M3 500 LIMITED EDITION CONVERTIBLE
Having said that, I had to say ‘Wow!’ even more loudly when it came to sampling the M3 500 Limited Edition Coupe. Fantastic performance, but easy to handle if you’re sensible; try it on a track day, it’ll be better than the world’s best fairground ride, even if costs a lot more -– £63,080 for the particular car I tried. The 500 offers a higher level of exclusivity and individuality, including stitching in the leather that matches the car’s body colour; there’s also £4000’ worth of extras for an outlay within the purchase price of only £1000. My drive in the 500 was at a cost of 14 mpg – ouch!

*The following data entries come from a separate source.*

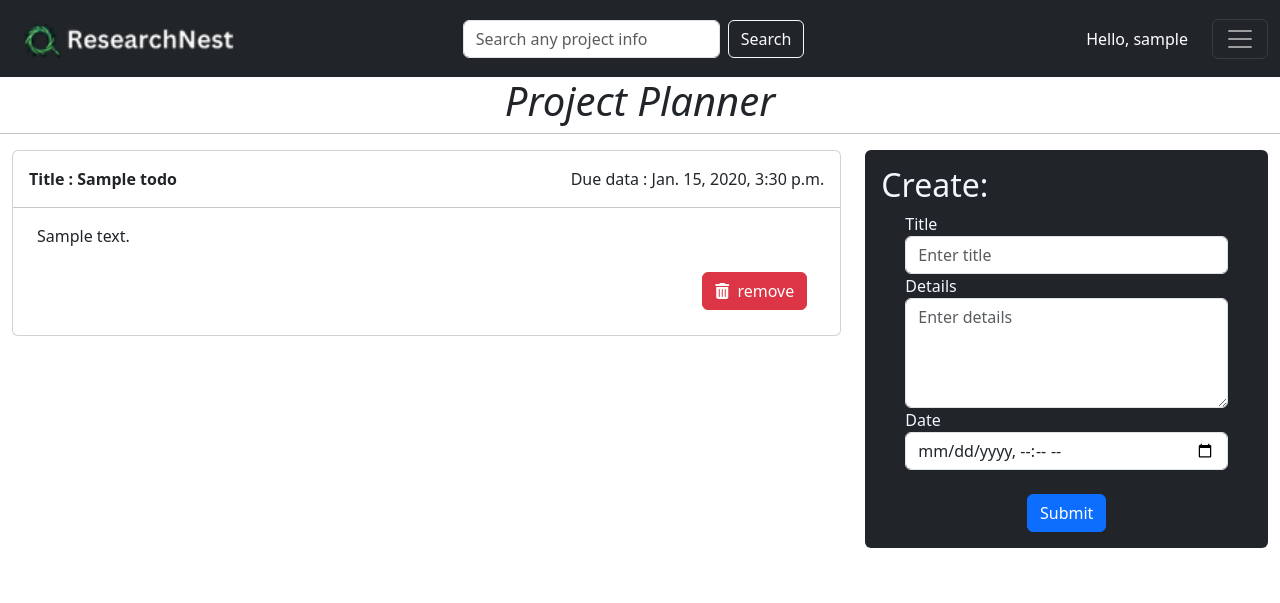
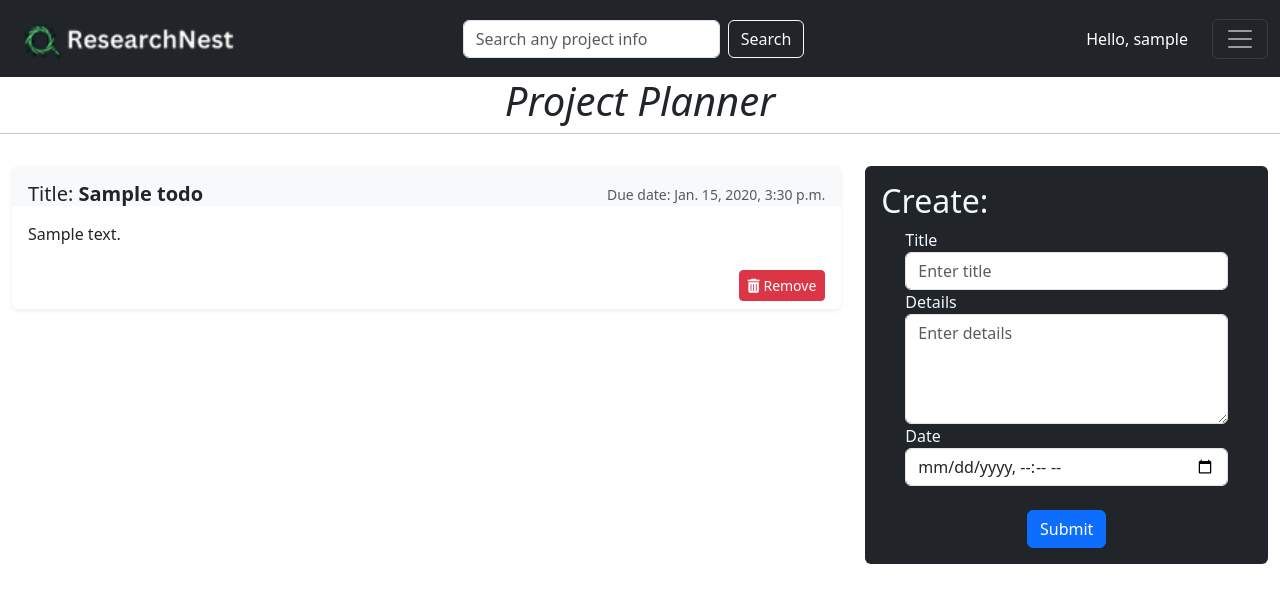
Before and after one commit to Yuvaprakash24/ResearchNest, a Django app: page /todolist in a window 1280 px wide. Shown: the top 603 px of the page. Run offline with Django 5.2, Linux system fonts and the light colour scheme; a user stored in the database is signed in; tables that the repository leaves empty hold one stand-in row (values such as "Sample post"); some libraries are stand-ins or nearby versions; some web fonts are replaced.

Commit message:
Updated Frontend

```diff
--- a/core/templates/todo.html
+++ b/core/templates/todo.html
@@ -1,6 +1,18 @@
 {% extends 'base.html' %}
 {% load static %}
 {% block content %}
+
+<style>
+  .responsive-header{
+    display: flex;
+    justify-content: space-between;
+  }
+  @media (max-width: 768px){
+    .responsive-header{
+      flex-direction: column;
+    }
+  }
+</style>
 
 {% include 'navbar.html' %}
 <div  class="container-fluid">
@@ -26,25 +38,29 @@
     <div class="row">
 
       <div class="col-md-8">
+        {% for i in list %}
+        <div class="card mt-3 shadow-sm border-0 rounded">
+            <div class="px-3 pt-3 responsive-header bg-light rounded-top d-flex align-items-center justify-content-between">
+                <h5 class="m-0">Title: <span class="fw-bold">{{ i.title }}</span></h5>
+                <small class="text-muted">Due date: {{ i.date }}</small>
+            </div>
+            <div class="card-body">
+                <p class="card-text">{{ i.details }}</p>
+            </div>
+            <div class="card-footer bg-white border-0 text-end">
+                <form action="/del/{{ i.id }}" method="POST">
+                    {% csrf_token %}
+                    <button type="submit" class="btn btn-sm btn-danger">
+                        <i class="fa fa-trash" aria-hidden="true"></i> Remove
+                    </button>
+                </form>
+            </div>
+        </div>
+        {% endfor %}
+    </div>
 
-        {% for i in list %}
-        <div class="card">
-          <div class="px-3 pt-3" style="display: flex;justify-content: space-between;">
-            <b>Title : {{i.title}}</b>
-            Due data : {{i.date}}
-          </div>
-          <hr/>
-          <span class="px-4">{{i.details}}</span>
-          <br />
-          <form action="/del/{{i.id}}" method="POST" style=" padding-right: 4%; padding-bottom: 3%;">
-            {% csrf_token %}
-            <button value="remove" type="submit"  class="btn btn-danger" style="float: right;"><i class="fa fa-trash" aria-hidden="true"></i>&nbsp; remove</button>
-          </form>
-        </div>
-        {% endfor%}
-      </div>
       <!-- <div class="col-md-1"> </div> -->
-      <div class="col-md-4">
+      <div class="col-md-4 mt-3">
         <div class="todolist_submit_form bg-dark p-3 rounded " style="color: aliceblue;">
           <form method="POST" class="needs-validation" novalidate>
             <h2>Create:</h2>
--- a/core/views.py
+++ b/core/views.py
@@ -279,7 +279,7 @@ def todolist(request):
             todo_item = form.save(commit=False)
             todo_item.user = request.user
             todo_item.save()
-            messages.success(request, "Todo item added successfully!")
+            messages.success(request, "Project Planner item added successfully!")
             return redirect('todolist')
         else:
             for field, errors in form.errors.items():
--- a/miniproject/settings.py
+++ b/miniproject/settings.py
@@ -24,7 +24,8 @@ BASE_DIR = Path(__file__).resolve().parent.parent
 cloudinary.config(
     cloud_name = 'dzif6dxod',
     api_key = os.getenv('API_Value'),
-    api_secret =  os.getenv('API_Security')
+    api_secret =  os.getenv('API_Security'),
+    secure = True
 )
 
 # Quick-start development settings - unsuitable for production
@@ -147,6 +148,7 @@ CLOUDINARY_STORAGE = {
     'CLOUD_NAME': 'dzif6dxod',
     'API_KEY': os.getenv('API_Value'),
     'API_SECRET':  os.getenv('API_Security'),
+    'secure' : True
 }
 
 DEFAULT_FILE_STORAGE = 'cloudinary.storage.MediaCloudinaryStorage'
```
Also changed, not shown: core/templates/seeproject.html (+34 -10 lines).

In spite of this, BMW cars have, taking the range as a whole, been judged to have the lowest CO2 emissions per BHP, by 8-10% compared with their German rivals.

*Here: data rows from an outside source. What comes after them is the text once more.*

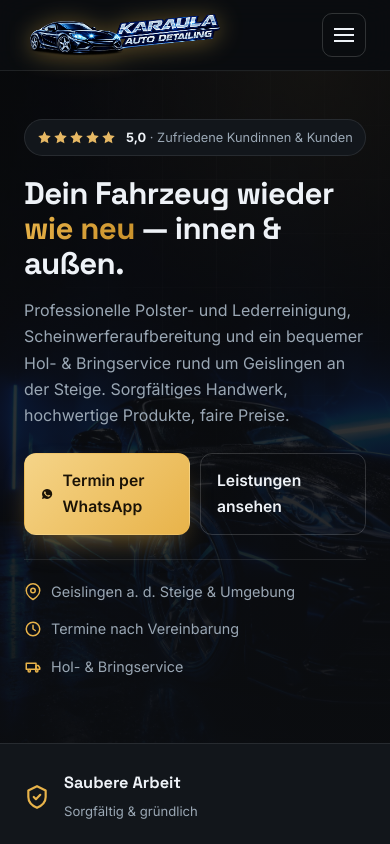
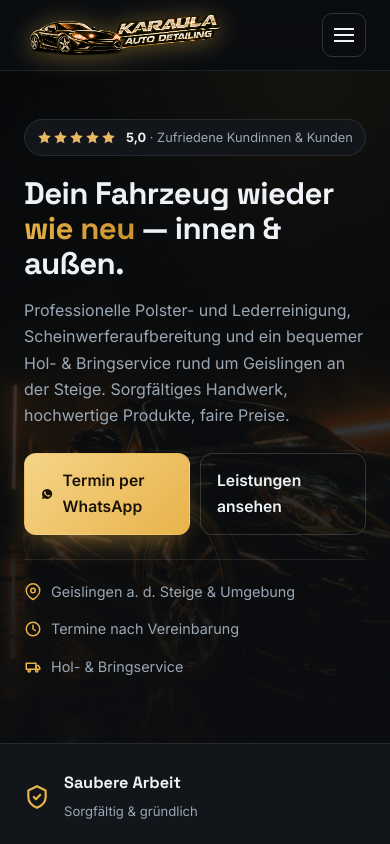
Before and after one commit to felixpagelhandy-dotcom/karaula-detailing, a plain HTML site: page index.html in a window 390 px wide. Shown: the top 844 px of the page. Drawn offline with Linux system fonts and the light colour scheme.

Commit message:
Fotos + Logo per CSS-Filter auf Gold/Warmlicht (alles gold)
Co-Authored-By: Claude Opus 4.8 <noreply@anthropic.com>

```diff
--- a/index.html
+++ b/index.html
@@ -78,8 +78,10 @@ h1,h2,h3,h4{font-family:var(--display);font-weight:600;line-height:1.07;letter-s
   border-bottom:1px solid var(--line)}
 .topbar-inner{max-width:1320px;margin:0 auto;padding:10px 24px;display:flex;align-items:center;gap:22px}
 .brand{display:flex;align-items:center;gap:12px;flex-shrink:0}
-.brand-logo{height:64px;width:auto;display:block;filter:drop-shadow(0 2px 12px rgba(232,179,74,.4))}
-.foot-logo{height:46px;width:auto;display:block}
+.brand-logo{height:64px;width:auto;display:block;filter:hue-rotate(185deg) saturate(1.15) drop-shadow(0 2px 12px rgba(232,179,74,.4))}
+.foot-logo{height:46px;width:auto;display:block;filter:hue-rotate(185deg) saturate(1.15)}
+/* Fotos von Blau- auf Gold-/Warmlicht schieben */
+.media-frame img,.svc-img img,.ba-stage img{filter:hue-rotate(185deg) saturate(1.18)}
 .brand-mark{width:40px;height:40px;border-radius:10px;flex-shrink:0;
   background:linear-gradient(135deg,var(--surface-2),var(--surface));border:1px solid var(--line-2);
   display:grid;place-items:center;box-shadow:inset 0 1px 0 rgba(255,255,255,.06)}
@@ -301,17 +303,19 @@ footer{border-top:1px solid var(--line);padding:48px 0 36px;background:var(--sur
   .hero-cta{gap:10px}
   .hero-cta .btn{flex:1;padding:14px 16px}
   .hero-meta{margin-top:24px;padding-top:20px;flex-direction:column;gap:12px}
-  /* Auto als dezenter Hintergrund, Bildkarte + Badge ausblenden */
+  /* Auto als dezenter Gold-Hintergrund, Bildkarte + Badge ausblenden */
   .hero-media{display:none}
   .hero{padding-top:48px}
+  /* ::before = nur das Auto (gold gefiltert), liegt ganz hinten */
   .hero::before{
+    background:url('img/hero-detailing.jpg') center 18% / cover no-repeat;
+    filter:hue-rotate(185deg) saturate(1.18);opacity:1}
+  /* ::after = dunkler Gold-Overlay darüber, damit Text lesbar bleibt */
+  .hero::after{
+    -webkit-mask:none;mask:none;opacity:1;background-size:auto;
     background:
-      linear-gradient(180deg,rgba(11,13,16,.72) 0%,rgba(11,13,16,.86) 55%,rgba(11,13,16,.96) 100%),
-      radial-gradient(120% 70% at 80% 0%,rgba(232,179,74,.18),transparent 55%),
-      url('img/hero-detailing.jpg') center 18% / cover no-repeat,
-      var(--bg);
-  }
-  .hero::after{opacity:.18}
+      linear-gradient(180deg,rgba(11,13,16,.66) 0%,rgba(11,13,16,.85) 55%,rgba(11,13,16,.95) 100%),
+      radial-gradient(120% 70% at 80% 0%,rgba(232,179,74,.16),transparent 55%)}
 }
 @media (max-width:520px){
   .trust-inner{grid-template-columns:1fr}
```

With UK temperatures hardly still above freezing at the time of writing, we can only dream of open-air motoring. At the top of the range is BMW’s M6 Convertible. It’s a very quick car, of course (with a quick hood, too)… as you should expect, with 560 bhp available from its V8 engine. BMW says this engine is no less than 30% more-efficient on performance and economy (I got 20 mpg, according to the trip computer) than its predecessor.
Hugely entertaining, but not without its little annoyances, such as the fiddling it took to get the car into ‘P’ for park. £99, 020 gets you the basic car, but nobody will do that, will they? The test car came out at £114,000, but that did at least include ceramic discs for anyone who has to drive fast all day down mountains.
No less impressive is the X6 M50d. This big lump (test model £73,845) now has an awesome 3.0 litre engine that is triple turbocharged. The points at which exhaust-driven turbo number 2 comes in (at 1500rpm) and turbo number three (at 2600rpm) are indiscernible. Totally discernible is the surging performance, with full torque at 2000 rpm and full power at 4000 rpm. In practice, there’s little need to use full power, except when you become addicted to it, which is all too easy. All of these M BMWs, petrol and diesel, make intoxicating noises, too.
3 SERIES TOURING
Additions late last year include the latest 3 series Tourings. These estate cars offer class-leading luggage carrying capacity alongside a pleasing driving experience. The automatic opening tailgate is standard. Sampling the 330d certainly underlined that BMW continues to focus on keeping entertained whoever is behind the wheel. The cars are fun. Not that the passengers are in any way discomforted; on the contrary, riding in the other front seat, or in the back, is still as pleasant as ever, with smart and well-designed seats and space.
5 series BMWs now come in Grand Turismo form; the 520d GT is the entry-level in this mid-range sector. It starts at £35,705. Recognise it by its new coupe-look rear quarters.
Last but not least, following on from the 5 series version, BMW have introduced ActiveHybrid3. Buyers keen on travelling the eco route should examine the possibilities that this car offers, that is if electric power appeals as a partner to the standard 335i engine. In this case 55 bhp can be added to the 306bhp, making the car faster than the 335i by 0.2 of a second to 62mph. Pure electric power is good for 2.4 miles. For some, it may be a step too far at the moment and the extra cost over the 335i is significant.
7 Series saloons continue to offer extraordinary performance, particularly in handling, and fat-cat comfort for big-wigs and chauffeurs.
The prices quoted are either the basic start-point or the actual cost of the particular cars driven. Options are bound to add on a few or many thousands of pounds. Overall, BMWs remain on the whole to be thoroughly enjoyable cars to drive and travel in.